In China, carriers are working collaboratively to set 5G standards for mining, steel, and electric power so that successful solutions can be quickly replicated. Carriers can also set up joint labs with device manufacturers, app developers, and vertical customers to accelerate the testing and verification of integrated solutions.
Let’s Make It Green
Currently, the ICT industry accounts for about 2% of global emissions. To meet the terms of the Paris Agreement, the ITU has called for a 45% reduction in emissions from the ICT sector over the next decade. As sites and data centers are the most power-hungry assets in our industry, we’re prioritizing three areas:
First, on the product side, we’re developing new materials, algorithms, and thermal solutions to improve the power efficiency of our equipment. For example, we’ve just released a 5G AAU that reduces power consumption by more than 30% without reducing coverage.
Second, we’re remodeling sites to reduce power consumption and boost power efficiency. Where possible, we’re switching sites to poles and cabinets. By removing equipment from closed environments, we can take advantage of natural environments for cooling, which can boost site power efficiency from 60% to 97%. And with solar power, we can cut emissions by 10 tons per site per year.
Third, AI can optimize heat and power management in data centers, cutting PUE by 12%.
When it comes to cutting emissions, there’s much room for improvement in our industry and this will be a major focus of Huawei’s innovation strategy moving forward.
After five years of development, I still have high hopes for 5G. We’ve made incredible progress, but there’s more to do. Our industry is heading in several clear directions, so let’s act now and move forward together.

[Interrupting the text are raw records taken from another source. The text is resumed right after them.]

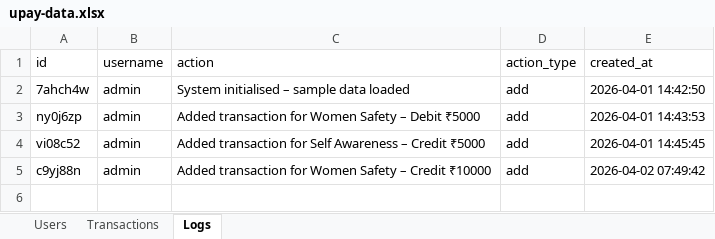
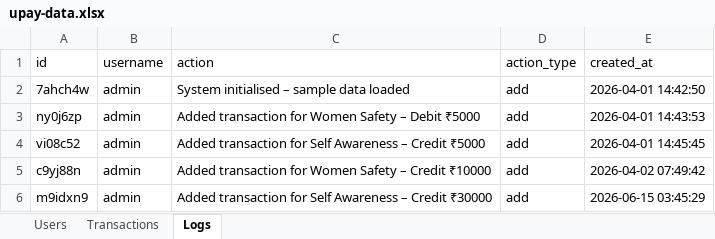
Before and after one commit to vidhibadhiye/Finance-tracker-tool-upay, an Excel workbook: backend/upay-data.xlsx, sheet Logs, drawn as a sheet; values as stored, in another font and other column widths than the file's, no borders; the diff names each change by its address in the sheet, - before the commit and + after, or states it on an @@ line.

```diff
--- a/backend/upay-data.xlsx (sheet Logs)
+++ b/backend/upay-data.xlsx (sheet Logs)
+row 6: m9idxn9 | admin | Added transaction for Self Awareness – Credit ₹30000 | add | 2026-06-15 03:45:29
```
Also changed, not shown: sheet Transactions, 2 other files.
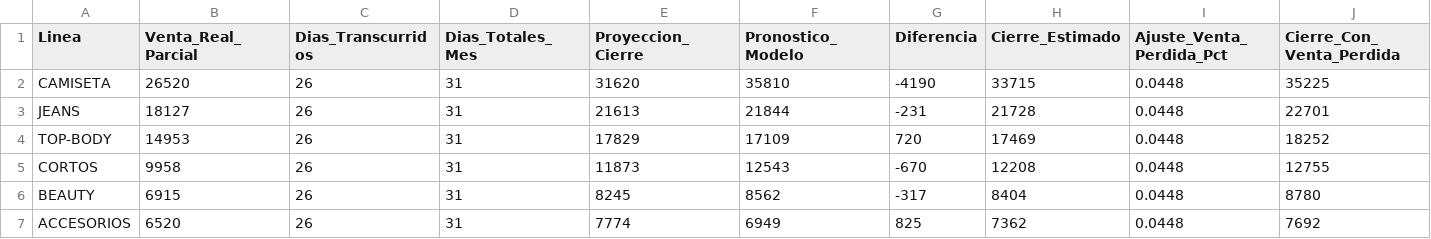
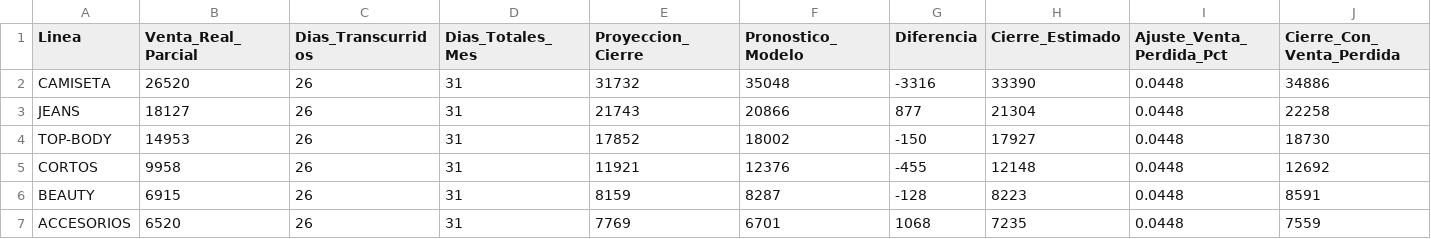
Before and after one commit to CamiloRa98/stopjeans-pronostico, a CSV file: data/cierre_mes_curso_yoyo_jeans.csv, drawn as a sheet; only a part is shown; the diff covers the shown part only.

```diff
--- a/data/cierre_mes_curso_yoyo_jeans.csv
+++ b/data/cierre_mes_curso_yoyo_jeans.csv
@@ -1,7 +1,7 @@
 Linea,Venta_Real_Parcial,Dias_Transcurridos,Dias_Totales_Mes,Proyeccion_Cierre,Pronostico_Modelo,Diferencia,Cierre_Estimado,Ajuste_Venta_Perdida_Pct,Cierre_Con_Venta_Perdida
-CAMISETA,26520,26,31,31620,35810,-4190,33715,0.0448,35225
-JEANS,18127,26,31,21613,21844,-231,21728,0.0448,22701
-TOP-BODY,14953,26,31,17829,17109,720,17469,0.0448,18252
-CORTOS,9958,26,31,11873,12543,-670,12208,0.0448,12755
-BEAUTY,6915,26,31,8245,8562,-317,8404,0.0448,8780
-ACCESORIOS,6520,26,31,7774,6949,825,7362,0.0448,7692
+CAMISETA,26520,26,31,31732,35048,-3316,33390,0.0448,34886
+JEANS,18127,26,31,21743,20866,877,21304,0.0448,22258
+TOP-BODY,14953,26,31,17852,18002,-150,17927,0.0448,18730
+CORTOS,9958,26,31,11921,12376,-455,12148,0.0448,12692
+BEAUTY,6915,26,31,8159,8287,-128,8223,0.0448,8591
+ACCESORIOS,6520,26,31,7769,6701,1068,7235,0.0448,7559
```
Also changed, not shown: 42 edited cells elsewhere in this file, data/cierre_mes_curso_stop_jeans.csv, data/pronostico_ventas_stop_jeans.csv, 1 other file.
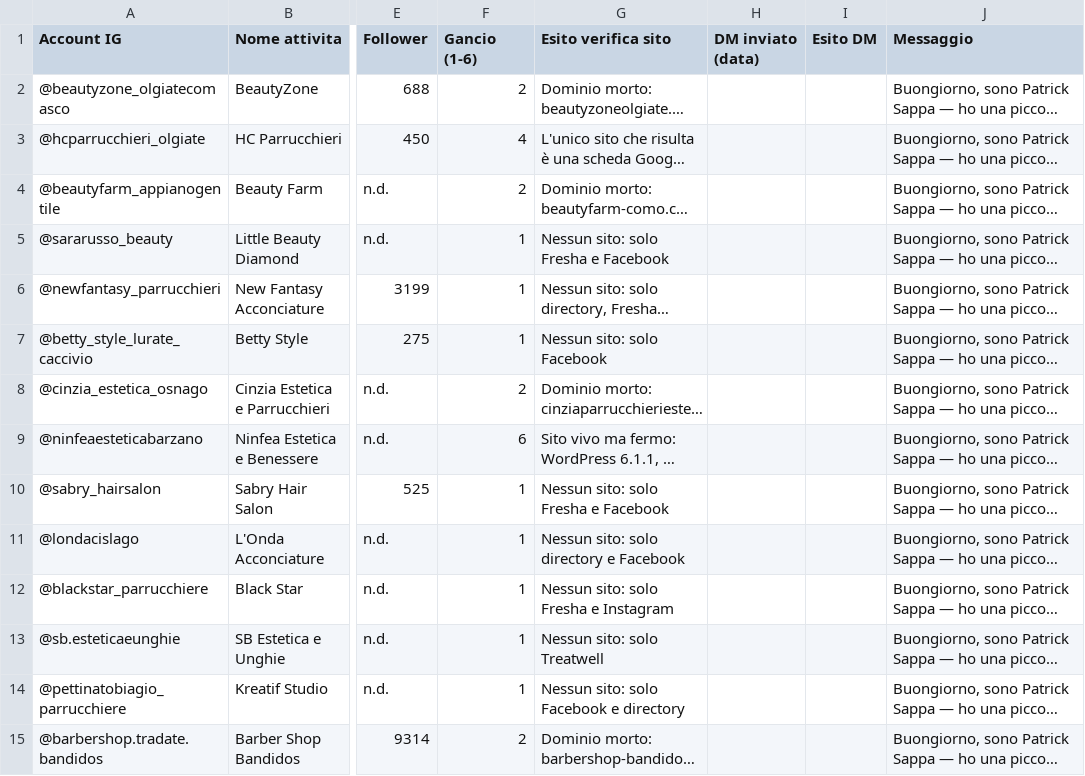
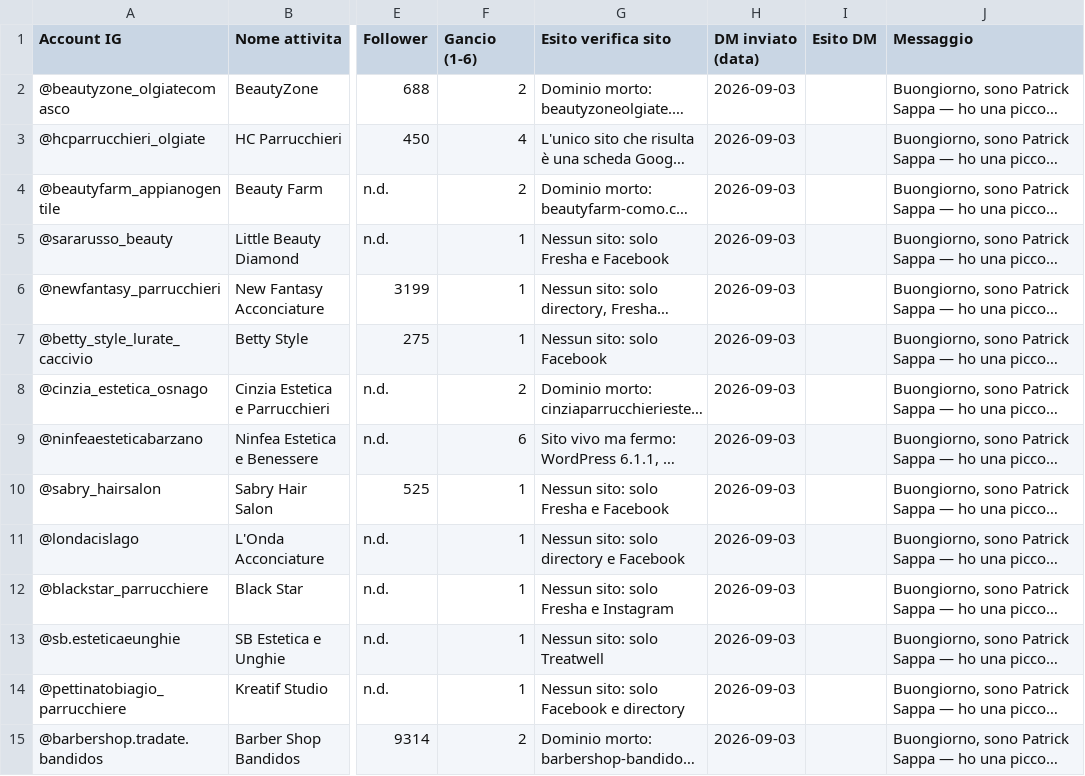
Before and after one commit to Nixo999/denki-brain, a CSV file: 02-Sales/strumenti/lista-corrente.csv, drawn as a sheet; only a part is shown, gaps mark what is left out; long unchanged cells end in …; the diff covers the shown part only; the diff names each change by its address in the sheet, - before the commit and + after, or states it on an @@ line.

```diff
--- a/02-Sales/strumenti/lista-corrente.csv
+++ b/02-Sales/strumenti/lista-corrente.csv
-H2:H15 (DM inviato (data)): (empty)
+H2:H15 (DM inviato (data)): 2026-09-03
```
Also changed, not shown: 61 edited cells elsewhere in this file, 02-Sales/liste/2026-09-02-instagram-tattoo-wedding.csv, 02-Sales/liste/2026-09-03-instagram-anello-1-2.csv, 4 other files.
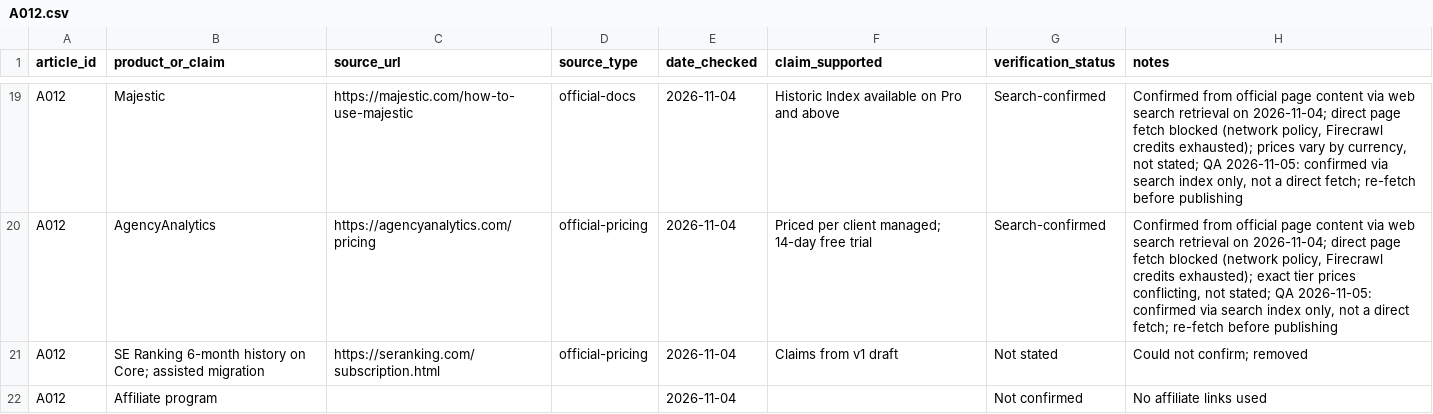
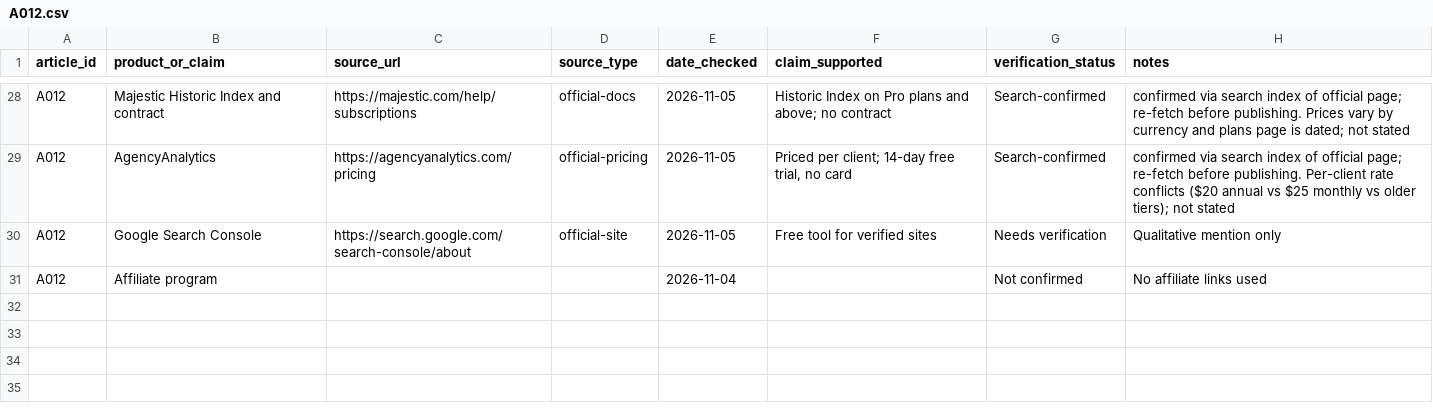
Before and after one commit to amitsinghs98/11-Microservice, a CSV file: growth-software-content-blueprint/strategy/research/A012.csv, drawn as a sheet; only a part is shown, gaps mark what is left out; removed rows and columns are numbered as before the commit, all else as after; the diff covers the shown part only; the diff names each change by its address in the sheet, - before the commit and + after, or states it on an @@ line.

```diff
--- a/growth-software-content-blueprint/strategy/research/A012.csv
+++ b/growth-software-content-blueprint/strategy/research/A012.csv
-B28 (product_or_claim): Majestic
+B28 (product_or_claim): Majestic Historic Index and contract
-C28 (source_url): https://majestic.com/how-to-use-majestic
+C28 (source_url): https://majestic.com/help/subscriptions
-E28:E29 (date_checked): 2026-11-04
+E28:E29 (date_checked): 2026-11-05
-F28 (claim_supported): Historic Index available on Pro and above
+F28 (claim_supported): Historic Index on Pro plans and above; no contract
-H28 (notes): Confirmed from official page content via web search retrieval on 2026-11-04; direct page fetch blocked (network policy, Firecrawl credits exhausted); prices vary by currency, not stated; QA 2026-11-05: confirmed via search index only, not a direct fetch; re-fetch before publishing
+H28 (notes): confirmed via search index of official page; re-fetch before publishing. Prices vary by currency and plans page is dated; not stated
-F29 (claim_supported): Priced per client managed; 14-day free trial
+F29 (claim_supported): Priced per client; 14-day free trial, no card
-H29 (notes): Confirmed from official page content via web search retrieval on 2026-11-04; direct page fetch blocked (network policy, Firecrawl credits exhausted); exact tier prices conflicting, not stated; QA 2026-11-05: confirmed via search index only, not a direct fetch; re-fetch before publishing
+H29 (notes): confirmed via search index of official page; re-fetch before publishing. Per-client rate conflicts ($20 annual vs $25 monthly vs older tiers); not stated
-row 21: A012 | SE Ranking 6-month history on Core; assisted migration | https://seranking.com/subscription.html | official-pricing | 2026-11-04 | Claims from v1 draft | Not stated | Could not confirm; removed
+row 30: A012 | Google Search Console | https://search.google.com/search-console/about | official-site | 2026-11-05 | Free tool for verified sites | Needs verification | Qualitative mention only
```
Also changed, not shown: 10 added rows, 1 removed row and 63 edited cells elsewhere in this file, 1 other file.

Disclaimer: Any views and/or opinions expressed in this post by individual authors or contributors are their personal views and/or opinions and do not necessarily reflect the views and/or opinions of Huawei Technologies.